** Provided information follows **

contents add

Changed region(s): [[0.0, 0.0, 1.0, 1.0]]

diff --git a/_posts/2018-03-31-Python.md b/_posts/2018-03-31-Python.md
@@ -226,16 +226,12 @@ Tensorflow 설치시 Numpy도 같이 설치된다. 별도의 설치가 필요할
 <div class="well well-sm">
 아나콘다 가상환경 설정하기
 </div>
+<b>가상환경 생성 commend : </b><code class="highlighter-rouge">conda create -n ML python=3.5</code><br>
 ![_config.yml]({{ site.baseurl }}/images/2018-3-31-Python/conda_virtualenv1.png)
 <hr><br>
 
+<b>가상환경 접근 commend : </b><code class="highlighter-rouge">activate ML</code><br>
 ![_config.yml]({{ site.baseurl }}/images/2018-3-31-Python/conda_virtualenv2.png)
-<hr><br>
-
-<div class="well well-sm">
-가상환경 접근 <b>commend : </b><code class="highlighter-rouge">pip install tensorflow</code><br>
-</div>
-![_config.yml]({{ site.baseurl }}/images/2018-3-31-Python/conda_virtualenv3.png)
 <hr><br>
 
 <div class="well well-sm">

** End of Provided information **
** Provided information follows **

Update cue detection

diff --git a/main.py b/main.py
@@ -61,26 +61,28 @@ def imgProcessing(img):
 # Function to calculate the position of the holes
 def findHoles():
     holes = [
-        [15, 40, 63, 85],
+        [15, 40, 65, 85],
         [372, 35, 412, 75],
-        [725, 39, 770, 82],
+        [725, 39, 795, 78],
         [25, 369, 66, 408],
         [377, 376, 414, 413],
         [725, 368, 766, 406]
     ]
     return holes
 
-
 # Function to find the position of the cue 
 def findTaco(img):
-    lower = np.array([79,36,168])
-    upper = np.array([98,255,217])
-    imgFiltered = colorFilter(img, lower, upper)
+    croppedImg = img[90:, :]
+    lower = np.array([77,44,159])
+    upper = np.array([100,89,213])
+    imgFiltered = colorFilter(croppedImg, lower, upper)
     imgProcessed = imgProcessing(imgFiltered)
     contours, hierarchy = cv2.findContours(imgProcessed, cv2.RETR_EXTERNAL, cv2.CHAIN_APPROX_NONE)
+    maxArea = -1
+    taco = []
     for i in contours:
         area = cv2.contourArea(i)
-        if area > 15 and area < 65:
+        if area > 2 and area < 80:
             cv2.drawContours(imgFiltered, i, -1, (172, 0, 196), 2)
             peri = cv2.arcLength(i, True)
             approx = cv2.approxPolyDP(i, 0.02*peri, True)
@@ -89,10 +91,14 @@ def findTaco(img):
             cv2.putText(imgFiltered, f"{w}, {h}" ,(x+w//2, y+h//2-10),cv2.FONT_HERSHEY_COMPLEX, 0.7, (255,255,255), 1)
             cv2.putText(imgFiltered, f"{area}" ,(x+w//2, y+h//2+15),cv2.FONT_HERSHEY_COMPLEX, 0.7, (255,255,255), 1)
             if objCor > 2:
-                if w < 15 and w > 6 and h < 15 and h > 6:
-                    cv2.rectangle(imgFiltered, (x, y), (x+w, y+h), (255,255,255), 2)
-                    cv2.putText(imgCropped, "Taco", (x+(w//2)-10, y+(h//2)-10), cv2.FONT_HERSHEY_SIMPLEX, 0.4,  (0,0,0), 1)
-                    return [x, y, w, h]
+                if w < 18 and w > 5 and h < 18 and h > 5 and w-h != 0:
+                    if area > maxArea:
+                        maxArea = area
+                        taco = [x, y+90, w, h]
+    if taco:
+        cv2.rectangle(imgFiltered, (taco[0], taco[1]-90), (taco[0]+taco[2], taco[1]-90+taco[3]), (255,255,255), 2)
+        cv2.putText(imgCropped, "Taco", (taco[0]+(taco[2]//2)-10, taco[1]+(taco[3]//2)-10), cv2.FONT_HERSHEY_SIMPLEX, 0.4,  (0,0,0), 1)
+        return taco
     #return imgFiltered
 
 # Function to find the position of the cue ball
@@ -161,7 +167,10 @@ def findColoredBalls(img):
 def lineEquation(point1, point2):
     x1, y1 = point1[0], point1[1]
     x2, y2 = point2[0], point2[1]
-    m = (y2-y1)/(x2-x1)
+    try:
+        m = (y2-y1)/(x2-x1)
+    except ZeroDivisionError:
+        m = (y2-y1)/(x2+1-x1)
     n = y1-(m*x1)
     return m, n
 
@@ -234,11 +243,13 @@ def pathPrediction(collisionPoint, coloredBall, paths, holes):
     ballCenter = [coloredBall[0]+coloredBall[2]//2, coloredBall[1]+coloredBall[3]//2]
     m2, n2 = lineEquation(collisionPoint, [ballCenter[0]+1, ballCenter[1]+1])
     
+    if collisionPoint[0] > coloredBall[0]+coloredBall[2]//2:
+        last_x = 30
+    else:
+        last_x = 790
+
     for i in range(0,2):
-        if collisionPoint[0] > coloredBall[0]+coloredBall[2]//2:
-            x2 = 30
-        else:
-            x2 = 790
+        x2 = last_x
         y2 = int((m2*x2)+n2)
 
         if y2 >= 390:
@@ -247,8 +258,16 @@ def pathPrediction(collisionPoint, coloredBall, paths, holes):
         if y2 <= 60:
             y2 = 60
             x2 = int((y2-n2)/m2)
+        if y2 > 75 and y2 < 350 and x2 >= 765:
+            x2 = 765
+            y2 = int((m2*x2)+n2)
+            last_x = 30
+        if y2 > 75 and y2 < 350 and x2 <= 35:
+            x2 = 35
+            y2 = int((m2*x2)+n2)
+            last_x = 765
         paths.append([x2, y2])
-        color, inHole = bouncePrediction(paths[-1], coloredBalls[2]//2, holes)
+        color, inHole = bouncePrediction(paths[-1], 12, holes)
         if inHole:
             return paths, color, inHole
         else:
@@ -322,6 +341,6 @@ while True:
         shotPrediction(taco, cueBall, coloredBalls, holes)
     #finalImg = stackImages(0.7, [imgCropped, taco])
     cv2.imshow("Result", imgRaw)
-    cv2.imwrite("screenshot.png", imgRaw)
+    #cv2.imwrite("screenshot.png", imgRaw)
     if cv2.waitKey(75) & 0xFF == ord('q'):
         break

** End of Provided information **

**Task statement**
Retype the entries above exactly, but only from the line containing "upper = np.array([98,255,217])" through the line containing "-161,7 +167,10 @@", both included.

**Answer box**
-    upper = np.array([98,255,217])
-    imgFiltered = colorFilter(img, lower, upper)
+    croppedImg = img[90:, :]
+    lower = np.array([77,44,159])
+    upper = np.array([100,89,213])
+    imgFiltered = colorFilter(croppedImg, lower, upper)
     imgProcessed = imgProcessing(imgFiltered)
     contours, hierarchy = cv2.findContours(imgProcessed, cv2.RETR_EXTERNAL, cv2.CHAIN_APPROX_NONE)
+    maxArea = -1
+    taco = []
     for i in contours:
         area = cv2.contourArea(i)
-        if area > 15 and area < 65:
+        if area > 2 and area < 80:
             cv2.drawContours(imgFiltered, i, -1, (172, 0, 196), 2)
             peri = cv2.arcLength(i, True)
             approx = cv2.approxPolyDP(i, 0.02*peri, True)
@@ -89,10 +91,14 @@ def findTaco(img):
             cv2.putText(imgFiltered, f"{w}, {h}" ,(x+w//2, y+h//2-10),cv2.FONT_HERSHEY_COMPLEX, 0.7, (255,255,255), 1)
             cv2.putText(imgFiltered, f"{area}" ,(x+w//2, y+h//2+15),cv2.FONT_HERSHEY_COMPLEX, 0.7, (255,255,255), 1)
             if objCor > 2:
-                if w < 15 and w > 6 and h < 15 and h > 6:
-                    cv2.rectangle(imgFiltered, (x, y), (x+w, y+h), (255,255,255), 2)
-                    cv2.putText(imgCropped, "Taco", (x+(w//2)-10, y+(h//2)-10), cv2.FONT_HERSHEY_SIMPLEX, 0.4,  (0,0,0), 1)
-                    return [x, y, w, h]
+                if w < 18 and w > 5 and h < 18 and h > 5 and w-h != 0:
+                    if area > maxArea:
+                        maxArea = area
+                        taco = [x, y+90, w, h]
+    if taco:
+        cv2.rectangle(imgFiltered, (taco[0], taco[1]-90), (taco[0]+taco[2], taco[1]-90+taco[3]), (255,255,255), 2)
+        cv2.putText(imgCropped, "Taco", (taco[0]+(taco[2]//2)-10, taco[1]+(taco[3]//2)-10), cv2.FONT_HERSHEY_SIMPLEX, 0.4,  (0,0,0), 1)
+        return taco
     #return imgFiltered
 
 # Function to find the position of the cue ball
@@ -161,7 +167,10 @@ def findColoredBalls(img):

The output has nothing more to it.